Faure Gnassingbé (1966- )

Faure Gnassingbe (the Economist)
Faure Gnassingbé (the Economist)

The current president of Togo, Faure Essozimna Gnassingbé Eyadema, was born on June 6, 1966, in Afanyagan, Togo. His parents were, Etienne Gnassingbé Eyadema, an army officer, and Veronica Massan.

Faure Gnassingbe (BBC)
Faure Gnassingbé (BBC)

A year after his birth in 1967, Gnassingbé’s father seized power in a military coup that overthrew the government of President Nicolas Grunitzky. His father then became president of Togo.

Gnassingbé was educated in Lome, the capital city of Togo and then he studied at the Sorbonne in Paris where he earned degrees in economics and international relations. He next attended George Washington University in Washington, D.C. where he earned a master’s degree in Business Administration. He later returned to Togo to be a financial advisor to his father and to manage his father’s vast business interests.

Faure Gnassingbe Campaign Sign (VOANews.com)
Faure Gnassingbé Campaign Sign (VOANews.com)

In June 2002, Gnassingbé ran for a seat in parliament and won. He represented the Blitta area and was soon afterward appointed Minister of Transportation, Mines, and Equipment by his father.
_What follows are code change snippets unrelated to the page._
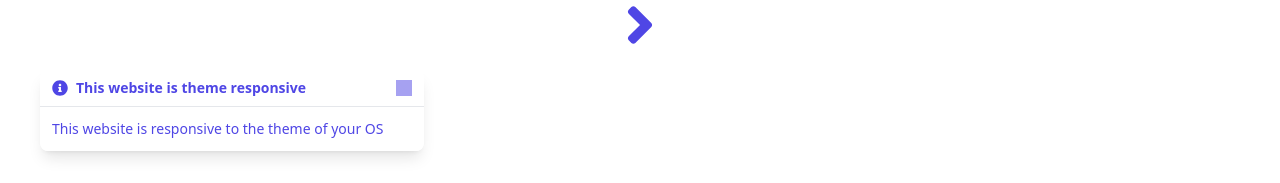
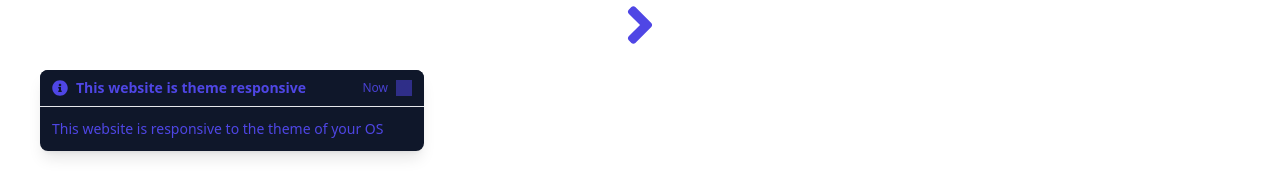
Before and after one commit to Tijil2111/New-Portfolio, a React (Create React App) app: page / in a window 1280 px wide. Shown: the part 614-797 px from the top of the page. Built offline with nearby package versions, Linux system fonts and the light colour scheme.

Commit message:
Dark Mode Added !

```diff
--- a/src/Extra/Toast.jsx
+++ b/src/Extra/Toast.jsx
@@ -6,8 +6,8 @@ export const Toast = (props) => {
   return (
     <Fade>
       <div className="ml-auto pl-10">
-        <div className="bg-white shadow-lg w-96 max-w-full text-sm pointer-events-auto bg-clip-padding rounded-lg block mb-3">
-          <div className="bg-white flex justify-between items-center py-2 px-3 bg-clip-padding border-b rounded-t-lg">
+        <div className="bg-slate-900 shadow-lg w-96 max-w-full text-sm pointer-events-auto bg-clip-padding rounded-lg block mb-3 dark:bg-white">
+          <div className="bg-slate-900 flex justify-between items-center py-2 px-3 bg-clip-padding border-b rounded-t-lg dark:bg-white">
             <p className="font-bold text-indigo-600 flex items-center">
               <svg
                 className="w-4 h-4 mr-2 fill-current"
@@ -19,7 +19,7 @@ export const Toast = (props) => {
               This website is theme responsive
             </p>
             <div className="flex items-center">
-              <p className="text-white opacity-90 text-xs">Now</p>
+              <p className="text-indigo-600 opacity-90 text-xs">Now</p>
               <button
                 type="button"
                 class="btn-close btn-close-white box-content w-4 h-4 ml-2 text-indigo-600 border-none rounded-none opacity-50 focus:shadow-none focus:outline-none focus:opacity-100 hover:text-indigo-600 hover:opacity-75 hover:no-underline"
@@ -29,7 +29,7 @@ export const Toast = (props) => {
               </button>
             </div>
           </div>
-          <div className="p-3 bg-white rounded-b-lg break-words text-indigo-600">
+          <div className="p-3 text-indigo-600 rounded-b-lg break-words text-indigo-60 ">
             This website is responsive to the theme of your OS
           </div>
         </div>
--- a/src/components/GuestBook.jsx
+++ b/src/components/GuestBook.jsx
@@ -1,30 +1,32 @@
-// import axios from "axios";
-import React /*,{ useState }*/ from "react";
+/* eslint-disable no-unused-vars */
+import axios from "axios";
+
+import React, { useState } from "react";
 
 export const GuestBook = () => {
-  // const [name, setName] = useState("");
-  // const [age, setAge] = useState("");
-  // const [desc, setDesc] = useState("");
-  // const [country, setCountry] = useState("");
+  const [name, setName] = useState("");
+  const [age, setAge] = useState("");
+  const [desc, setDesc] = useState("");
+  const [country, setCountry] = useState("");
 
-  // handling the submit
-  // const handleSubmit = (e) => {
-  //   e.preventDefault();
-  //   const userData = { name, age, desc, country };
-  //   axios
-  //     .post(
-  //       "https://sheet.best/api/sheets/59fd4902-2ba8-454e-b6d1-443061a0ec0e",
-  //       userData
-  //     )
-  //     .then((response) => {
-  //       console.log(response);
-  //     });
-  //   window.location.reload(false);
-  // };
+  //handling the submit
+  const handleSubmit = (e) => {
+    e.preventDefault();
+    const userData = { name, age, desc, country };
+    axios
+      .post(
+        "https://sheet.best/api/sheets/59fd4902-2ba8-454e-b6d1-443061a0ec0e",
+        userData
+      )
+      .then((response) => {
+        console.log(response);
+      });
+    window.location.reload(false);
+  };
 
   return (
     <div className="pt-40 dark:bg-slate-900 h-[100vh]">
-      {/* <form>
+      <form>
         <label>
           Name:
           <input
@@ -61,8 +63,7 @@ export const GuestBook = () => {
             onChange={(e) => setCountry(e.target.value)}
           />
         </label>
-        <input type="submit" onClick={handleSubmit} />
-      </form> */}
+      </form>
     </div>
   );
 };
--- a/src/components/Home.jsx
+++ b/src/components/Home.jsx
@@ -15,7 +15,7 @@ export const Home = () => {
   useEffect(() => {
     setTimeout(() => {
       setShowToast(true);
-    }, 4000);
+    }, 100000);
   });
 
   const onClose = () => {
--- a/src/components/Projects.jsx
+++ b/src/components/Projects.jsx
@@ -2,7 +2,7 @@ import React from "react";
 import { Fade } from "react-awesome-reveal";
 export const Projects = () => {
   return (
-    <div className="h-[100vh] pt-40" id="projects">
+    <div className="h-[100vh] pt-40 dark:bg-slate-900" id="projects">
       <Fade delay={500} triggerOnce>
         <h2 className="text-center">
           <span className="text-3xl  text-indigo-600 link link-underline link-underline-black p-2">
```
In 2002 the Togolese constitution was amended to lower the eligibility age for president from 40 to 35 (Gnassingbé was 36 at the time).

On February 5, 2006, his father, President Etienne Gnassingbé Eyadema, died. The military stepped in and named Faure as his father’s successor to the presidency. This coup was denounced throughout Africa and the world. International pressure was applied and Gnassingbé responded by briefly stepping down. The speaker of parliament, Bonfoh Abass, was appointed interim president until an election could be held in April 2006. Gnassingbé was elected president with 60% of the vote. On May 4, 2006, Gnassingbé was installed as president of Togo.

After months of negotiations, in August 2006 Gnassingbé signed an agreement with opposition groups providing for their inclusion in the government. Gnassingbé sought better relations with European leaders to get badly needed foreign aid. In 2009 a coup attempt was made by Gnassingbé ’s half-brother, Kpatcha, a former defense minister, and another half-brother, Essolizam. The coup was unsuccessful and in 2012 Kpatcha was sentenced to 20 years in prison while Essolizam was acquitted.

In 2010 Gnassingbé was re-elected in 2012 he formed a new political party, the Union for the Republic, which won a majority of seats in the 2013 parliamentary elections. In the April 25, 2015, presidential election, Gnassingbé was reelected with almost 59 percent of the vote.

Faure Gnassingbe (Africa Times)
Faure Gnassingbe (Africa Times)

In August 2017 demonstrations were held demanding a two-term presidential limit be implemented and applied retroactively. Protestors also demanded a two-round presidential election system. The government refused their demands and protests continued sporadically through 2018.

The legislative elections in December 2018 were boycotted by the protesters which resulted in Gnassingbé’s party and allies winning a majority of seats—enough to pass constitutional amendments. In May 2019 a constitutional amendment was passed limiting a president to two terms of office. However, the amendment was not retroactive. giving Gnassingbé the option to run in 2020 and 2025, potentially serving as president until 2030. Gnassingbé ran in the election of February 2020 winning more than 70% of the vote. Gnassingbé is married to Nana Ama Kufuor.